> **Information supplied**:

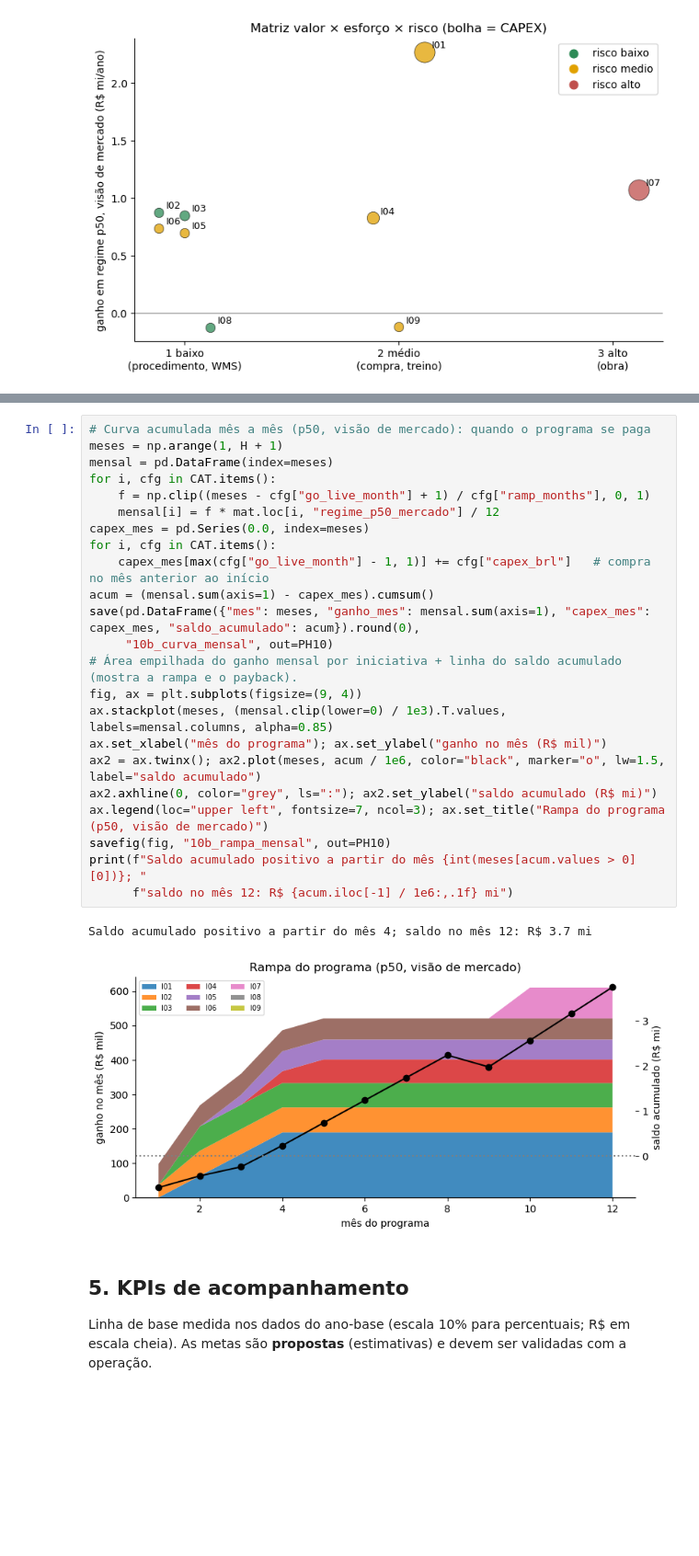
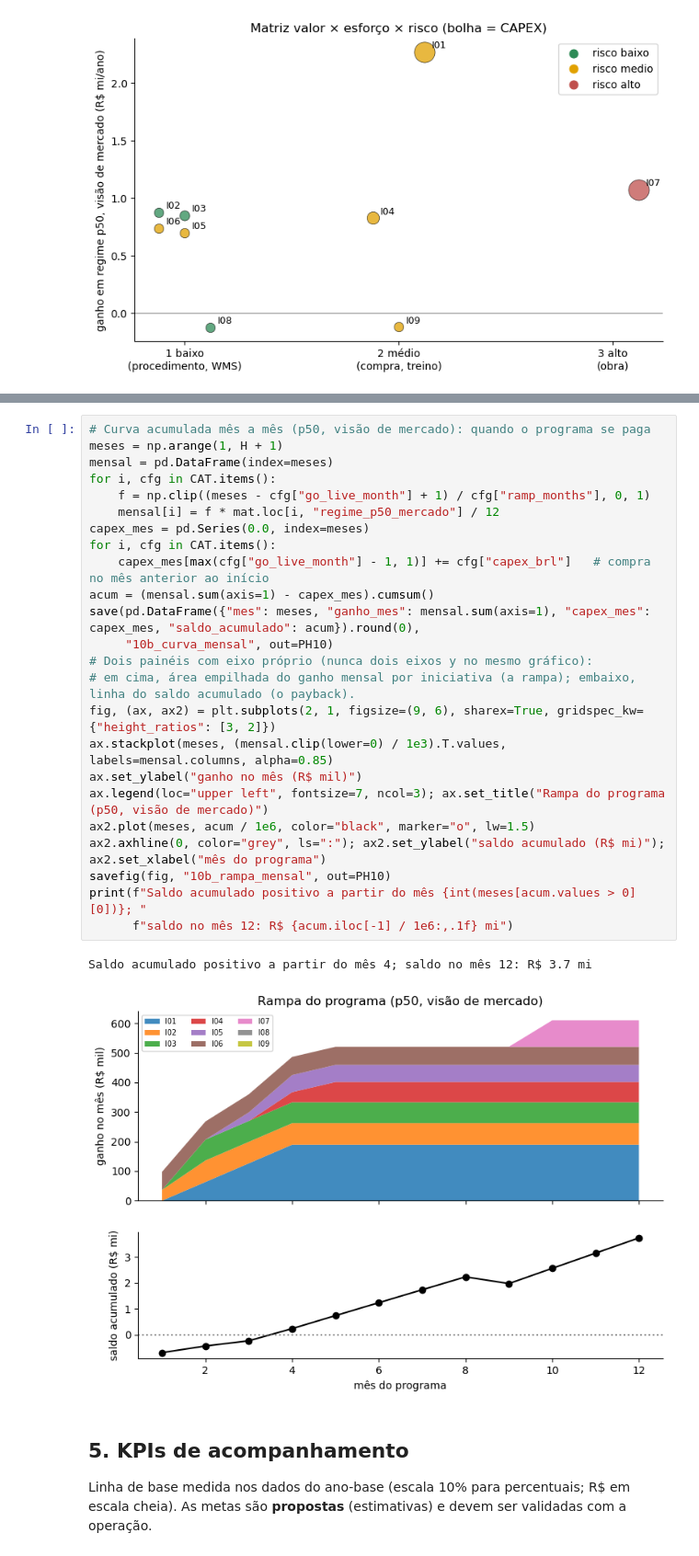
Before and after one commit to Mazeik/multi-temperature-dc-simulation, a Jupyter notebook: notebooks/10b_monte_carlo_roadmap.ipynb, the cells around one changed output, grey strips where cells are left out. Shown at 92% size. Saved outputs shown, nothing was run; the diff lists cells and outputs as text; blank space fills up the shorter version.

```diff
--- a/notebooks/10b_monte_carlo_roadmap.ipynb
+++ b/notebooks/10b_monte_carlo_roadmap.ipynb
@@ -228,29 +228,30 @@ mat.assign(**{c: mat[c] / 1e3 for c in ["capex", "regime_p50_mercado", "regime_p
 # %%
 # Curva acumulada mês a mês (p50, visão de mercado): quando o programa se paga
 meses = np.arange(1, H + 1)
 mensal = pd.DataFrame(index=meses)
 for i, cfg in CAT.items():
     f = np.clip((meses - cfg["go_live_month"] + 1) / cfg["ramp_months"], 0, 1)
     mensal[i] = f * mat.loc[i, "regime_p50_mercado"] / 12
 capex_mes = pd.Series(0.0, index=meses)
 for i, cfg in CAT.items():
     capex_mes[max(cfg["go_live_month"] - 1, 1)] += cfg["capex_brl"]   # compra no mês anterior ao início
 acum = (mensal.sum(axis=1) - capex_mes).cumsum()
 save(pd.DataFrame({"mes": meses, "ganho_mes": mensal.sum(axis=1), "capex_mes": capex_mes, "saldo_acumulado": acum}).round(0),
      "10b_curva_mensal", out=PH10)
-# Área empilhada do ganho mensal por iniciativa + linha do saldo acumulado (mostra a rampa e o payback).
-fig, ax = plt.subplots(figsize=(9, 4))
+# Dois painéis com eixo próprio (nunca dois eixos y no mesmo gráfico):
+# em cima, área empilhada do ganho mensal por iniciativa (a rampa); embaixo, linha do saldo acumulado (o payback).
+fig, (ax, ax2) = plt.subplots(2, 1, figsize=(9, 6), sharex=True, gridspec_kw={"height_ratios": [3, 2]})
 ax.stackplot(meses, (mensal.clip(lower=0) / 1e3).T.values, labels=mensal.columns, alpha=0.85)
-ax.set_xlabel("mês do programa"); ax.set_ylabel("ganho no mês (R$ mil)")
-ax2 = ax.twinx(); ax2.plot(meses, acum / 1e6, color="black", marker="o", lw=1.5, label="saldo acumulado")
-ax2.axhline(0, color="grey", ls=":"); ax2.set_ylabel("saldo acumulado (R$ mi)")
+ax.set_ylabel("ganho no mês (R$ mil)")
 ax.legend(loc="upper left", fontsize=7, ncol=3); ax.set_title("Rampa do programa (p50, visão de mercado)")
+ax2.plot(meses, acum / 1e6, color="black", marker="o", lw=1.5)
+ax2.axhline(0, color="grey", ls=":"); ax2.set_ylabel("saldo acumulado (R$ mi)"); ax2.set_xlabel("mês do programa")
 savefig(fig, "10b_rampa_mensal", out=PH10)
 print(f"Saldo acumulado positivo a partir do mês {int(meses[acum.values > 0][0])}; "
       f"saldo no mês 12: R$ {acum.iloc[-1] / 1e6:,.1f} mi")
 # %% [output]
 Saldo acumulado positivo a partir do mês 4; saldo no mês 12: R$ 3.7 mi
-[figure, old version]
+[figure, new version]
 # %% [markdown]
 ## 5. KPIs de acompanhamento
 Linha de base medida nos dados do ano-base (escala 10% para percentuais; R$ em escala cheia). As metas são
```
Also changed, not shown: 11 other files.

> **Exercise requirements**: Copy every line of the entries in which "positivo" can be found.

> **Response**:
 print(f"Saldo acumulado positivo a partir do mês {int(meses[acum.values > 0][0])}; "
 Saldo acumulado positivo a partir do mês 4; saldo no mês 12: R$ 3.7 mi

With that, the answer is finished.